The ongoing fragmentation of the world economy marks the likely end of an era characterized by increasing integration through trade and finance. Faced with a debt crisis that is partly the result of unregulated and volatile portfolio flows, low- and middle-income countries must impose more effective capital controls.

NEW DELHI – After four decades of fostering integration through trade and finance, the global economy has begun a painful process of fragmentation. Initially driven by wealthy countries – namely, the United States under former President Donald Trump and the United Kingdom following the Brexit referendum – several geopolitical forces have combined to accelerate the shift toward deglobalization.

The fracturing of global trade could herald the fragmentation of international capital markets. COVID-19-related lockdowns and closures have disrupted global supply chains and shut down major production centers, most notably in China. Similarly, the war in Ukraine has altered trade routes and forced Western countries to find alternative suppliers of major commodities like oil, gas, wheat, and fertilizers. Western-led sanctions on Russia have further impeded trade and sharply increased food and energy prices.

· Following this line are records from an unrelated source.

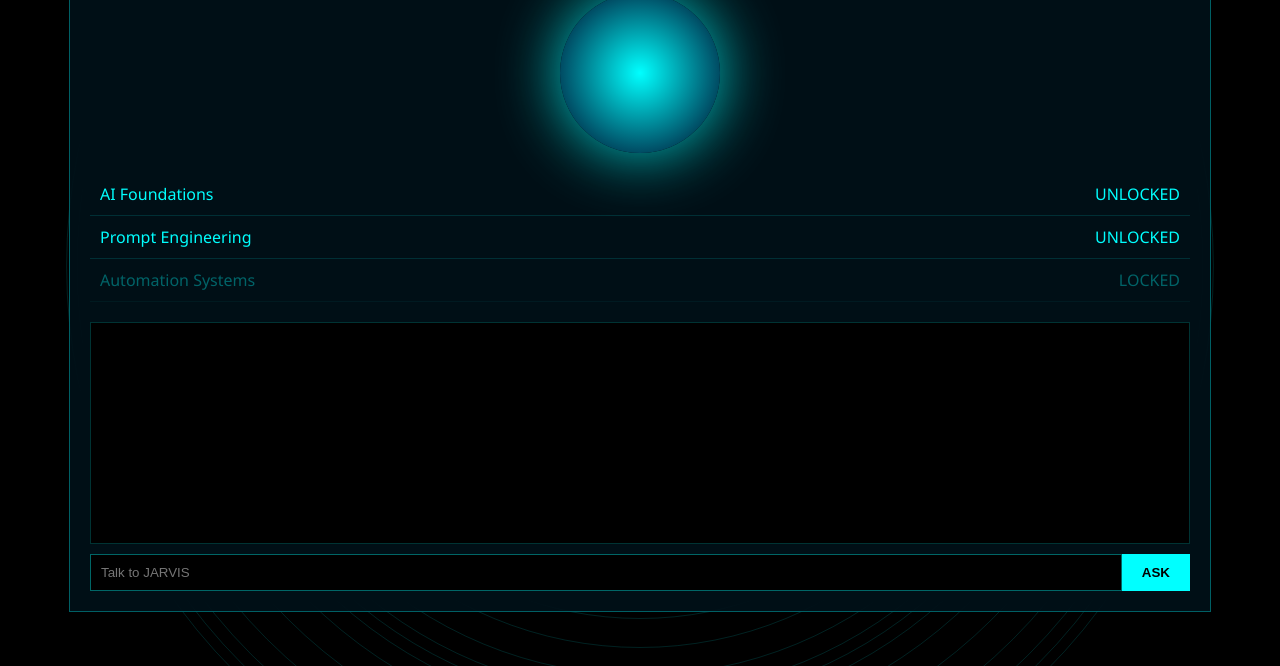
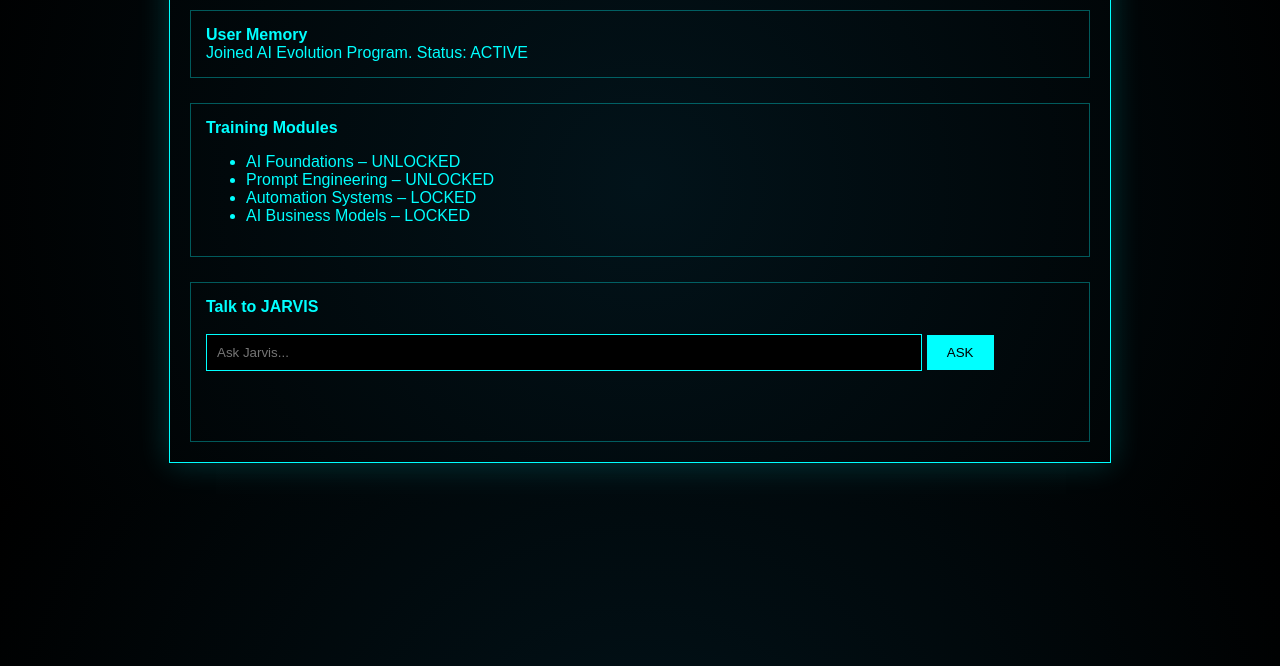
Before and after one commit to dexter6998/ai-jarvis-hud, a website: page public/index.html in a window 1280 px wide. Shown: the part 134-800 px from the top of the page. Drawn offline with Linux system fonts and the light colour scheme.

Commit message:
Update index.html

```diff
--- a/public/index.html
+++ b/public/index.html
@@ -1,140 +1,104 @@
 <!DOCTYPE html>
 <html lang="en">
 <head>
-<meta charset="UTF-8">
-<title>AI Command Center – JARVIS</title>
+  <meta charset="UTF-8" />
+  <title>AI Command Center</title>
   <meta name="viewport" content="width=device-width, initial-scale=1.0">
 
   <style>
-body{
-  margin:0;
-  background:#000;
-  color:#00ffff;
-  font-family:Segoe UI,Arial;
+    body {
+      margin: 0;
+      background: radial-gradient(circle at center, #02131a, #000);
+      color: #00ffff;
+      font-family: Arial, sans-serif;
     }
-canvas{
-  position:fixed;
-  inset:0;
-  z-index:0;
+
+    .container {
+      max-width: 900px;
+      margin: 40px auto;
+      border: 1px solid #00ffff;
+      padding: 20px;
+      box-shadow: 0 0 30px #00ffff33;
     }
-#hud{
-  position:relative;
-  z-index:2;
-  width:92%;
-  max-width:1100px;
-  margin:20px auto;
-  padding:20px;
-  background:rgba(0,20,30,.75);
-  border:1px solid #00ffff55;
-  backdrop-filter:blur(8px);
+
+    h1 {
+      text-align: center;
+      letter-spacing: 2px;
     }
-h1{text-align:center;letter-spacing:4px}
-#avatar{
-  width:160px;height:160px;margin:20px auto;
-  border-radius:50%;
-  background:radial-gradient(circle,#00ffff,#002);
-  box-shadow:0 0 50px #00ffffaa;
-  animation:pulse 3s infinite;
+
+    .memory, .modules, .chat {
+      margin-top: 25px;
+      padding: 15px;
+      border: 1px solid #00ffff55;
     }
-@keyframes pulse{
-  50%{box-shadow:0 0 80px #00ffff}
+
+    input {
+      width: 80%;
+      padding: 10px;
+      background: black;
+      border: 1px solid #00ffff;
+      color: #00ffff;
     }
-.module{display:flex;justify-content:space-between;padding:10px;border-bottom:1px solid #00ffff22}
-.locked{opacity:.35}
 
-#chat{margin-top:20px}
-#log{
-  height:200px;
-  background:#000;
-  border:1px solid #00ffff33;
-  padding:10px;
-  overflow:auto;
+    button {
+      padding: 10px 20px;
+      background: #00ffff;
+      border: none;
+      cursor: pointer;
     }
-.user{color:#fff}
-.jarvis{color:#00ffcc}
 
-#input{
-  display:flex;margin-top:10px
-}
-input{
-  flex:1;padding:10px;
-  background:#000;border:1px solid #00ffff66;
-  color:#00ffff;
-}
-button{
-  background:#00ffff;
-  border:none;
-  padding:10px 20px;
-  cursor:pointer;
-  font-weight:bold;
+    #reply {
+      margin-top: 15px;
+      min-height: 40px;
     }
   </style>
 </head>
-
 <body>
 
-<canvas id="bg"></canvas>
-
-<div id="hud">
+  <div class="container">
     <h1>AI COMMAND CENTER</h1>
 
-<div id="avatar"></div>
+    <div class="memory">
+      <strong>User Memory</strong><br>
+      Joined AI Evolution Program. Status: ACTIVE
+    </div>
 
-<div class="module"><span>AI Foundations</span><span>UNLOCKED</span></div>
-<div class="module"><span>Prompt Engineering</span><span>UNLOCKED</span></div>
-<div class="module locked"><span>Automation Systems</span><span>LOCKED</span></div>
+    <div class="modules">
+      <strong>Training Modules</strong>
+      <ul>
+        <li>AI Foundations – UNLOCKED</li>
+        <li>Prompt Engineering – UNLOCKED</li>
+        <li>Automation Systems – LOCKED</li>
+        <li>AI Business Models – LOCKED</li>
+      </ul>
+    </div>
 
-<div id="chat">
-  <div id="log"></div>
-  <div id="input">
-    <input id="msg" placeholder="Talk to JARVIS">
+    <div class="chat">
+      <strong>Talk to JARVIS</strong><br><br>
+      <input id="msg" placeholder="Ask Jarvis..." />
       <button onclick="send()">ASK</button>
-  </div>
+      <div id="reply"></div>
     </div>
   </div>
 
 <script>
-/* BACKGROUND */
-const c=document.getElementById("bg"),x=c.getContext("2d");
-function r(){c.width=innerWidth;c.height=innerHeight}r();onresize=r;
-let t=0;(()=>{x.clearRect(0,0,c.width,c.height);
-x.strokeStyle="#00ffff22";
-for(let i=0;i<30;i++){
-x.beginPath();
-x.arc(c.width/2,c.height/2,i*20+Math.sin(t+i)*10,0,Math.PI*2);
-x.stroke()}
-t+=.01;requestAnimationFrame(arguments.callee)})();
+async function send() {
+  const input = document.getElementById("msg").value;
+  const replyBox = document.getElementById("reply");
+  replyBox.innerText = "JARVIS: Thinking...";
 
-/* CHAT */
-const log=document.getElementById("log");
-function add(txt,cls){
-  const d=document.createElement("div");
-  d.className=cls;
-  d.innerText=txt;
-  log.appendChild(d);
-  log.scrollTop=log.scrollHeight;
+  try {
+    const res = await fetch("/api/chat", {
+      method: "POST",
+      headers: { "Content-Type": "application/json" },
+      body: JSON.stringify({ message: input })
+    });
+
+    const data = await res.json();
+    replyBox.innerText = "JARVIS: " + data.reply;
+  } catch (e) {
+    replyBox.innerText = "JARVIS: Backend not responding.";
   }
-
-async function send(){
-  const input=document.getElementById("msg");
-  const text=input.value.trim();
-  if(!text) return;
-  input.value="";
-  add("You: "+text,"user");
-
-  const r=await fetch("/api/chat",{
-    method:"POST",
-    headers:{"Content-Type":"application/json"},
-    body:JSON.stringify({message:text})
-  });
-  const d=await r.json();
-  add("JARVIS: "+d.reply,"jarvis");
-
-  await fetch("/api/voice",{
-    method:"POST",
-    headers:{"Content-Type":"application/json"},
-    body:JSON.stringify({text:d.reply})
-  });
 }
 </script>
 
```
Lines whose indentation alone changed are shown as unchanged.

But while global trade could become even more fragmented if major economies adopt protectionist policies such as border carbon taxes, financial markets remain strongly integrated. Cross-border capital flows are still largely unregulated and more volatile than ever. It’s a combination that is currently proving to be lethal for many low- and middle-income countries.